And that’s with everything, I used to always tell Hayden I wish I was as smart as you, or i wish i was as good at this as you and so on and so forth. He would just smile and tell me sweetly as he always does, “but baby you are smart.. you Can do this and that just as good, if not better” I would smile and think he’s sweet but I never believed him, until now. i mean lets face it, i never tried to be as smart or as good at english or as good at grammar…i never read the books Hayden read where he knows all these strange facts and i never cared too anyway, so how could I be jealous? But now i see that i can be everything that i thought i couldn’t, i just have to actually try and put the work into it. And not just any work, but good work. You have to put good work in. You have to explore, you have to constantly push your limits and get out of your comfort zone to really progress. It’s seriously crazy to me that i used to not want to ever put in any work but i always wanted the end result. i thought thats how it worked. and that blows my mind now. because sometimes honestly, the best part for me now is all the hard work i put in. and because of that, i have a deeper sense of understanding and knowledge and appreciation for what i do and what others do. I have a greater scope of things that i want to share. i have a deeper perspective and i have a greater drive.

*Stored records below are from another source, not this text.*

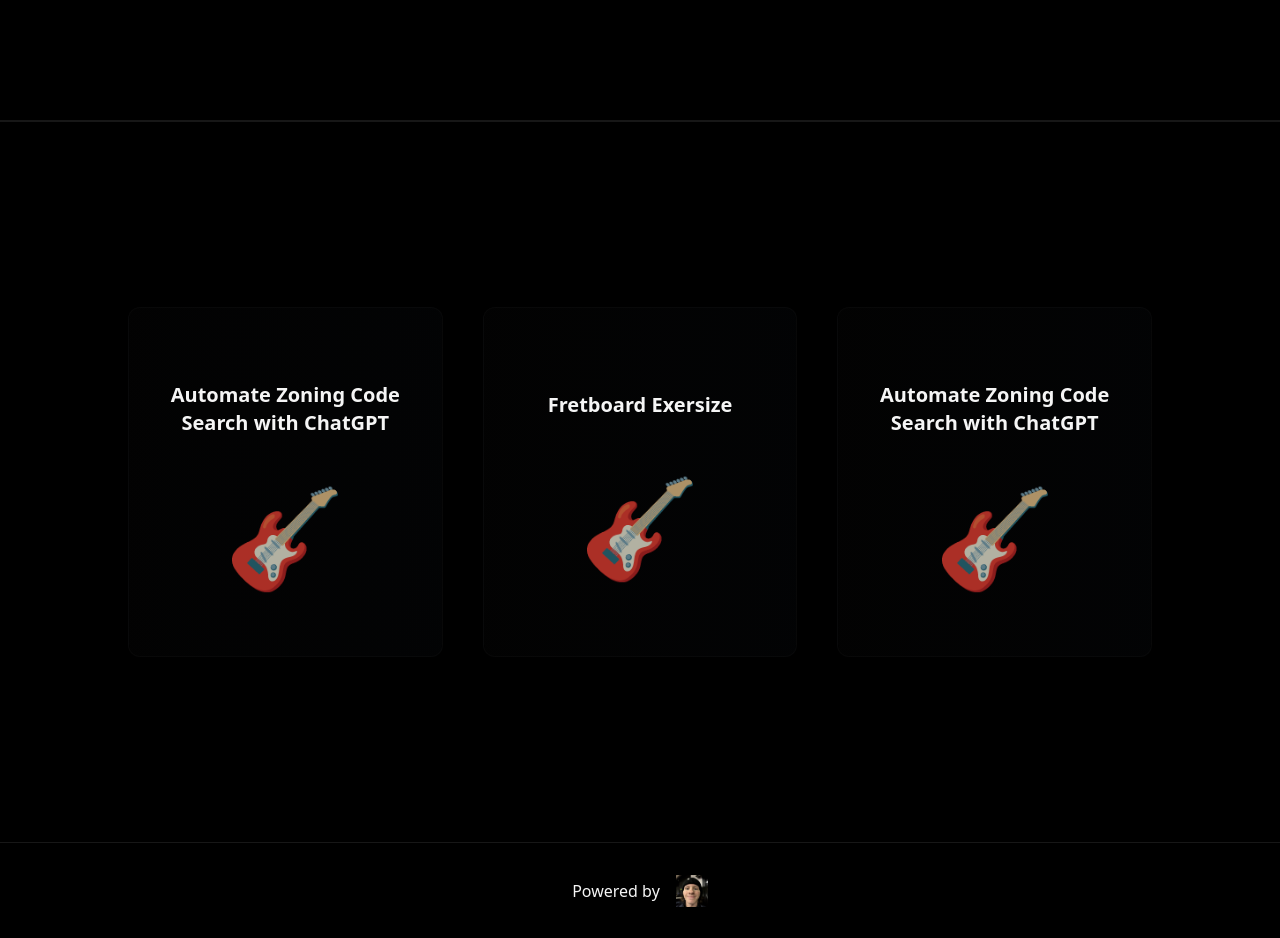
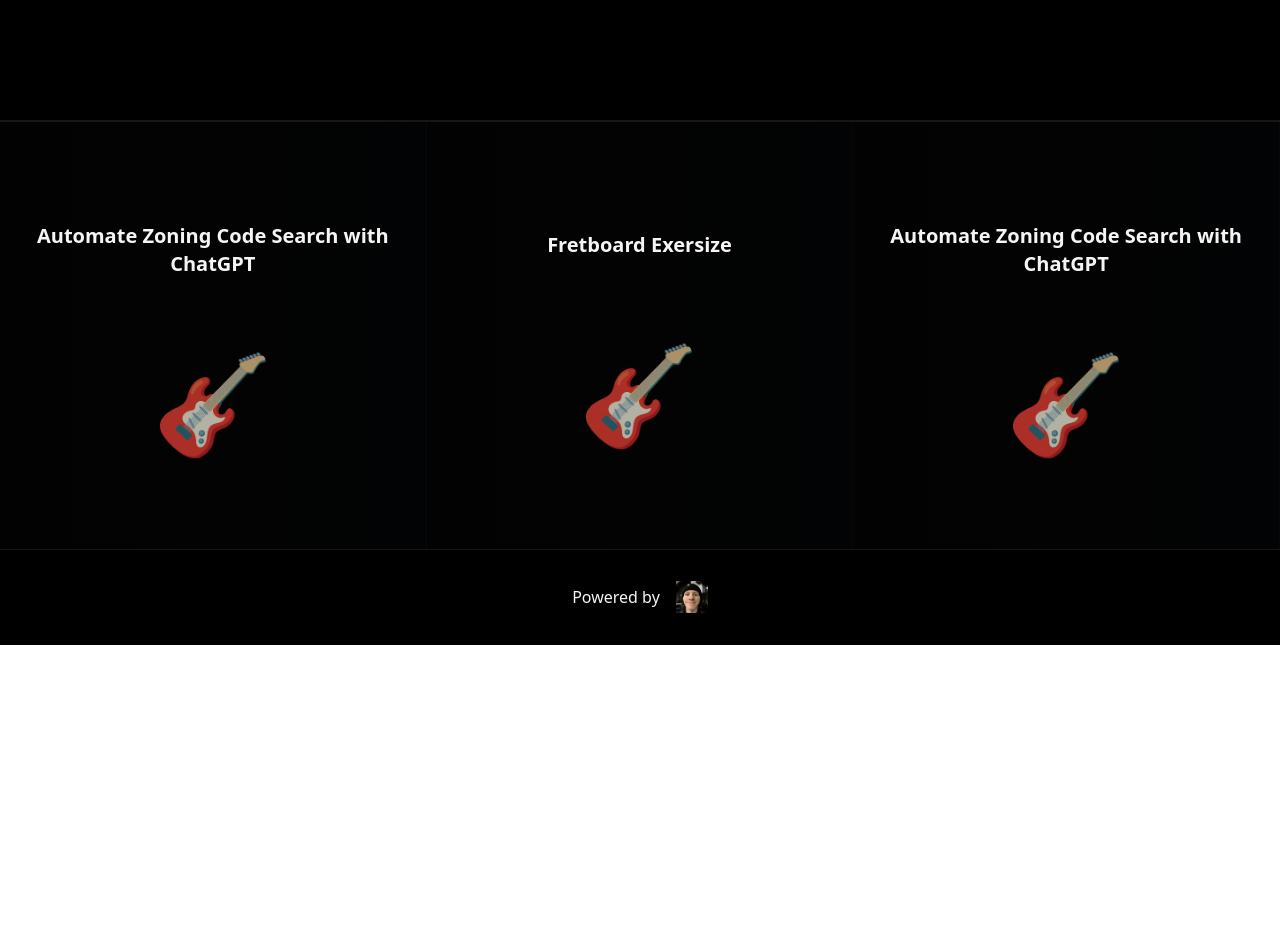
Before and after one commit to rylandcrouse/portfolio, a Next.js app: page / in a window 1280 px wide. Shown: the part 680-1618 px from the top of the page. After the commit the page ends 1325 px from the top, so only its background shows below. Built offline with nearby package versions, Linux system fonts and the light colour scheme.

Commit message:
removed sample padding

```diff
--- a/screens/home/sections/HeroSection.tsx
+++ b/screens/home/sections/HeroSection.tsx
@@ -4,7 +4,7 @@ type Props = {}
 
 const HeroSection = (props: Props) => {
   return (
-    <div className="sm:h-screen min-h-[60vh] w-full flex sm:pt-0  pt-4 2xl:px-72 2xl:justify-start px-th justify-center font-bold">
+    <div className="sm:h-screen min-h-[50vh] w-full flex sm:pt-0  pt-4 2xl:px-72 2xl:justify-start px-th justify-center font-bold">
       <h1 className="self-center justify-self-center font-semibold !leading-tight
       xl:text-8xl sm:text-[4vmax] text-3xl">
         “Howdy <span className="blog-title-emoji">👋🏻</span>. I leverage and expand upon digital solutions with code.”
--- a/screens/home/sections/SampleSection.tsx
+++ b/screens/home/sections/SampleSection.tsx
@@ -5,10 +5,10 @@ type Props = {}
 
 const SampleSection = (props: Props) => {
   return (
-    <div className="px-th lg:min-h-[90vh] min-w-full h-full
-        flex items-center justify-around lg:space-x-10 lg:space-y-0 space-y-6 space-x-0 sm:py-8 pb-4
-        flex-col lg:flex-row
-        text-xl font-medium">
+    <div className="min-w-full h-full px-7 sm:px-0
+        flex items-center justify-around sm:space-y-0 space-y-4
+        flex-col sm:flex-row
+        text-xl sm:max-lg:text-base font-medium">
         <Sample title="Automate Zoning Code Search with ChatGPT" emoji="🎸" repoURL="github.com/rylandcrouse/"/>
         <Sample title="Fretboard Exersize" emoji="🎸" repoURL="github.com/rylandcrouse/portfolio"/>
         <Sample title="Automate Zoning Code Search with ChatGPT" emoji="🎸" repoURL="http://github.com/rylandcrouse/portfolio"/>
--- a/screens/home/sections/components/Sample.tsx
+++ b/screens/home/sections/components/Sample.tsx
@@ -15,13 +15,12 @@ const Sample = ({title, emoji, repoURL}: Props) => {
         <div onMouseEnter={() => setHovered(true)} onMouseLeave={() => setHovered(false)}
         className="
         flex flex-col justify-evenly items-center px-6 p-6
-        lg:w-1/3 sm:w-1/2 w-full h-full sm:aspect-[9/10] aspect-[9/3]
-        sm:rounded-xl sm:border-neutral-900/30 border border-neutral-900/50
-        hover:cursor-pointer sm:hover:bg-slate-900/60 lg:hover:scale-105 sm:hover:scale-[101%] hover:ease-out duration-300
+        sm:w-1/3 w-full h-full sm:aspect-square aspect-[9/2] sm:border-neutral-900/30 border-neutral-900/50 border-r
+        hover:cursor-pointer sm:hover:bg-slate-900/60 md:hover:scale-[101%] hover:ease-out duration-300
         font-normal bg-gradient-to-r from-neutral-900/10 to-slate-700/5">
             <h2 className="text-center font-black">{title}</h2>
             <AnimatePresence>
-                <div className={`hidden sm:block guitar text-8xl`}>{emoji}</div>
+                <div className={`hidden md:block guitar text-7xl xl:text-8xl 2xl:text-9xl`}>{emoji}</div>
             </AnimatePresence>
         </div>
     // </Link>
```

Here are some self portraits we took in West Texas to celebrate 4 years together.